§ **How to complete this task**: Please copy out the lines in the entries that contain "docs".

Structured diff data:
▬▬▬

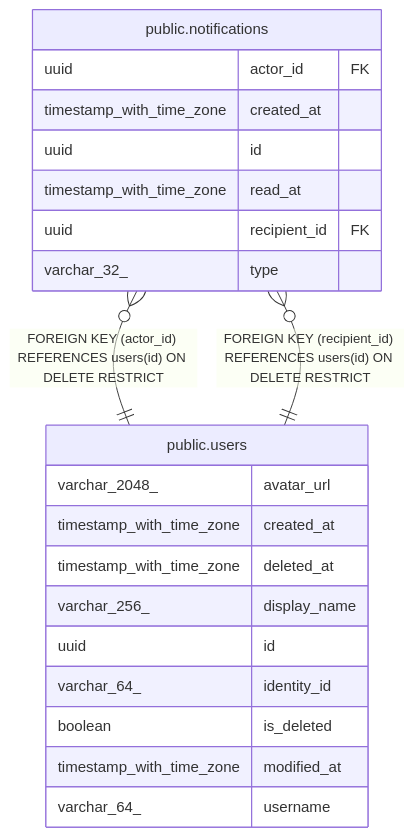
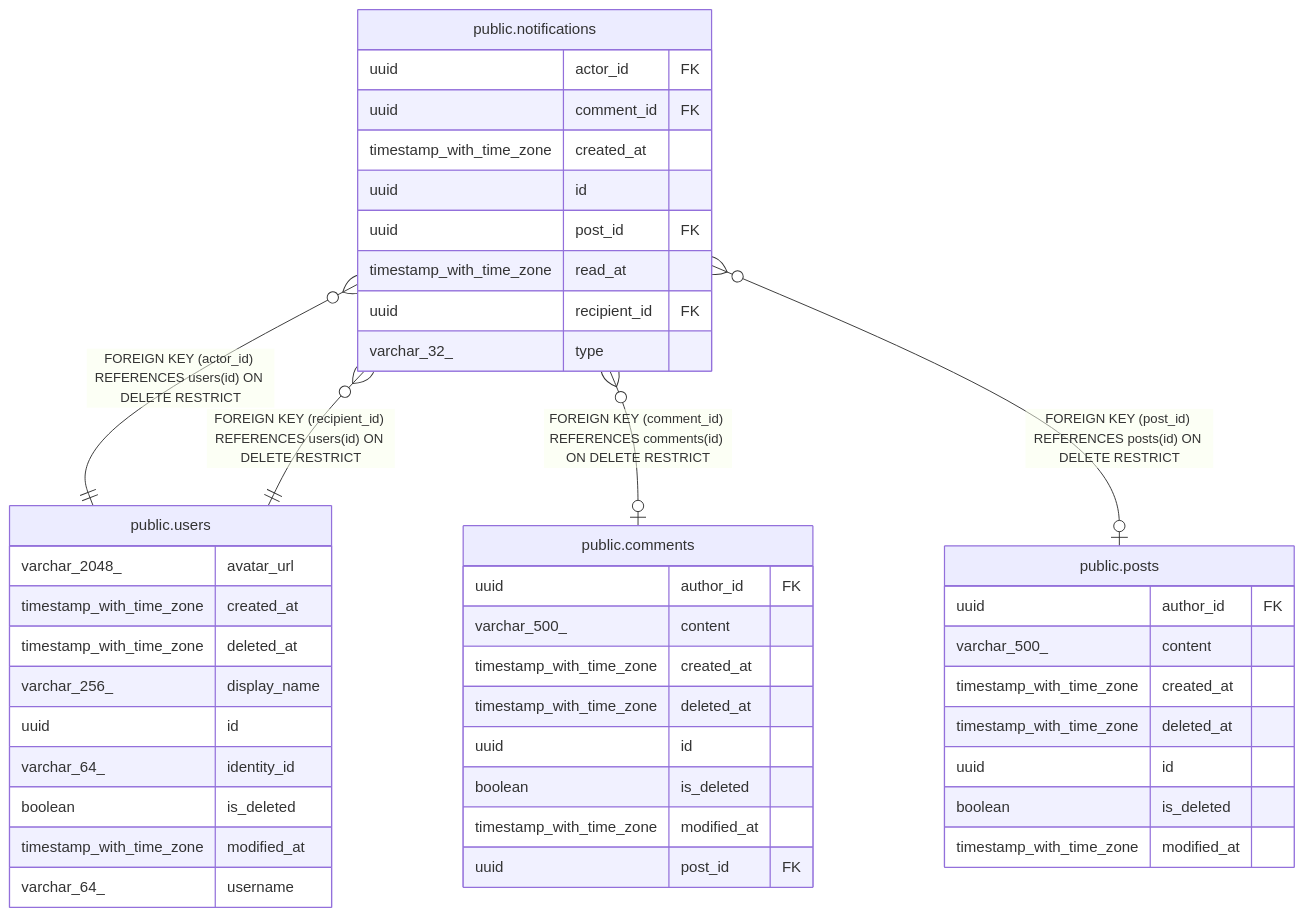
Before and after one commit to trduc2712/choco-api: the diagram in docs/database/public.notifications.md, drawn with Mermaid. The commit also changed other lines of this file and 4 other files, not shown here.

````diff
--- a/docs/database/public.notifications.md
+++ b/docs/database/public.notifications.md
@@ -42,26 +48,49 @@
 ```mermaid
 erDiagram
 
 "public.notifications" }o--|| "public.users" : "FOREIGN KEY (actor_id) REFERENCES users(id) ON DELETE RESTRICT"
+"public.notifications" }o--o| "public.comments" : "FOREIGN KEY (comment_id) REFERENCES comments(id) ON DELETE RESTRICT"
+"public.notifications" }o--o| "public.posts" : "FOREIGN KEY (post_id) REFERENCES posts(id) ON DELETE RESTRICT"
 "public.notifications" }o--|| "public.users" : "FOREIGN KEY (recipient_id) REFERENCES users(id) ON DELETE RESTRICT"
 
 "public.notifications" {
   uuid actor_id FK
+  uuid comment_id FK
   timestamp_with_time_zone created_at
   uuid id
+  uuid post_id FK
   timestamp_with_time_zone read_at
   uuid recipient_id FK
   varchar_32_ type
 }
 "public.users" {
   varchar_2048_ avatar_url
   timestamp_with_time_zone created_at
   timestamp_with_time_zone deleted_at
   varchar_256_ display_name
   uuid id
   varchar_64_ identity_id
   boolean is_deleted
   timestamp_with_time_zone modified_at
   varchar_64_ username
 }
+"public.comments" {
+  uuid author_id FK
+  varchar_500_ content
+  timestamp_with_time_zone created_at
+  timestamp_with_time_zone deleted_at
+  uuid id
+  boolean is_deleted
+  timestamp_with_time_zone modified_at
+  uuid post_id FK
+}
+"public.posts" {
+  uuid author_id FK
+  varchar_500_ content
+  timestamp_with_time_zone created_at
+  timestamp_with_time_zone deleted_at
+  uuid id
+  boolean is_deleted
+  timestamp_with_time_zone modified_at
+}
 ```
````
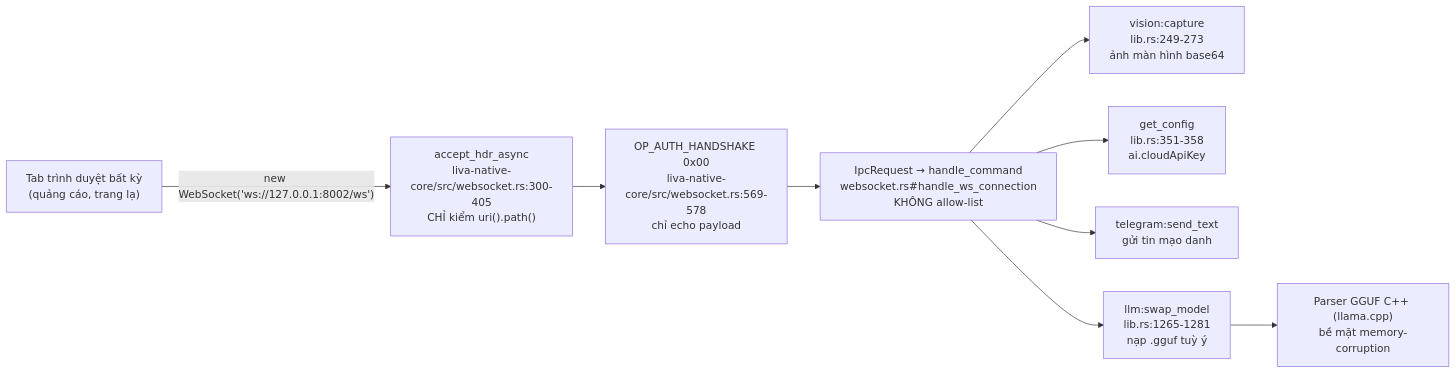
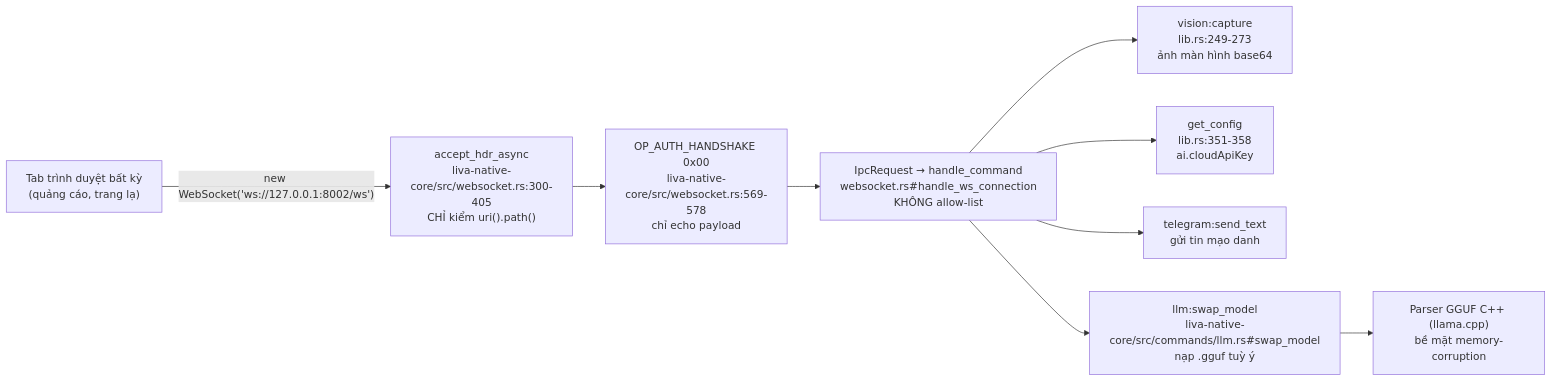
One commit to DuongNAD/LIVA changed the first of 2 diagrams in docs/03-danh-gia/02-no-ky-thuat-va-rui-ro.md. Above: the diagram before and after it, drawn with Mermaid. The commit also changed other lines of this file and 18 other files, not shown here.

````diff
--- a/docs/03-danh-gia/02-no-ky-thuat-va-rui-ro.md
+++ b/docs/03-danh-gia/02-no-ky-thuat-va-rui-ro.md
@@ -119,11 +119,11 @@
 ```mermaid
 flowchart LR
     A["Tab trình duyệt bất kỳ<br/>(quảng cáo, trang lạ)"] -->|"new WebSocket('ws://127.0.0.1:8002/ws')"| B["accept_hdr_async<br/>liva-native-core/src/websocket.rs:300-405<br/>CHỈ kiểm uri().path()"]
     B --> C["OP_AUTH_HANDSHAKE 0x00<br/>liva-native-core/src/websocket.rs:569-578<br/>chỉ echo payload"]
     C --> D["IpcRequest → handle_command<br/>websocket.rs#handle_ws_connection<br/>KHÔNG allow-list"]
     D --> E1["vision:capture<br/>lib.rs:249-273<br/>ảnh màn hình base64"]
     D --> E2["get_config<br/>lib.rs:351-358<br/>ai.cloudApiKey"]
     D --> E3["telegram:send_text<br/>gửi tin mạo danh"]
-    D --> E4["llm:swap_model<br/>lib.rs:1265-1281<br/>nạp .gguf tuỳ ý"]
+    D --> E4["llm:swap_model<br/>liva-native-core/src/commands/llm.rs#swap_model<br/>nạp .gguf tuỳ ý"]
     E4 --> F["Parser GGUF C++ (llama.cpp)<br/>bề mặt memory-corruption"]
 ```
````
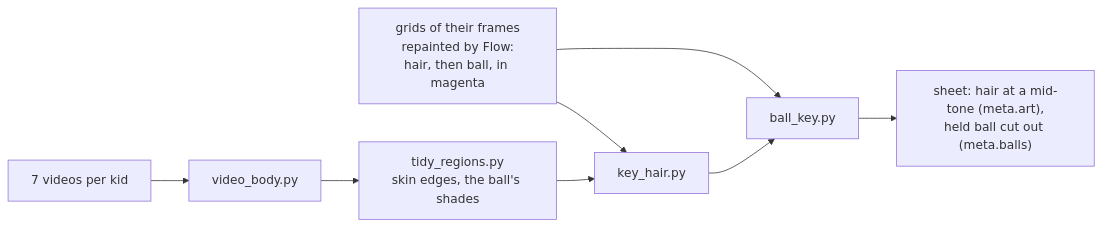
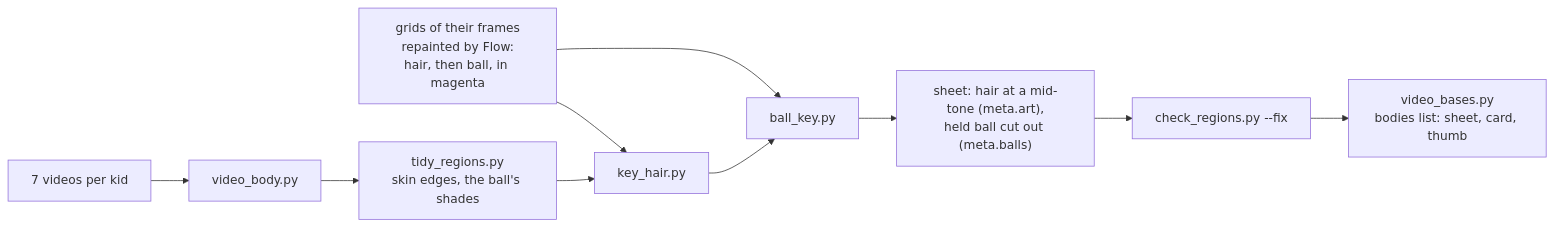
Before and after one commit to orsonbrooker/orsonbrooker.github.io: the tenth of 10 diagrams in docs/architecture.md, drawn with Mermaid. The commit also changed other lines of this file and 13 other files, not shown here.

````diff
--- a/docs/architecture.md
+++ b/docs/architecture.md
@@ -519,6 +519,7 @@
 ```mermaid
 flowchart LR
   V["7 videos per kid"] --> B["video_body.py"] --> T["tidy_regions.py<br/>skin edges, the ball's shades"]
   G["grids of their frames<br/>repainted by Flow:<br/>hair, then ball, in magenta"] --> H["key_hair.py"] & K["ball_key.py"]
   T --> H --> K --> S["sheet: hair at a mid-tone (meta.art),<br/>held ball cut out (meta.balls)"]
+  S --> C["check_regions.py --fix"] --> VB["video_bases.py<br/>bodies list: sheet, card, thumb"]
 ```
````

▬▬▬

§ **Response below**:
Before and after one commit to trduc2712/choco-api: the diagram in docs/database/public.notifications.md, drawn with Mermaid. The commit also changed other lines of this file and 4 other files, not shown here.
--- a/docs/database/public.notifications.md
+++ b/docs/database/public.notifications.md
One commit to DuongNAD/LIVA changed the first of 2 diagrams in docs/03-danh-gia/02-no-ky-thuat-va-rui-ro.md. Above: the diagram before and after it, drawn with Mermaid. The commit also changed other lines of this file and 18 other files, not shown here.
--- a/docs/03-danh-gia/02-no-ky-thuat-va-rui-ro.md
+++ b/docs/03-danh-gia/02-no-ky-thuat-va-rui-ro.md
Before and after one commit to orsonbrooker/orsonbrooker.github.io: the tenth of 10 diagrams in docs/architecture.md, drawn with Mermaid. The commit also changed other lines of this file and 13 other files, not shown here.
--- a/docs/architecture.md
+++ b/docs/architecture.md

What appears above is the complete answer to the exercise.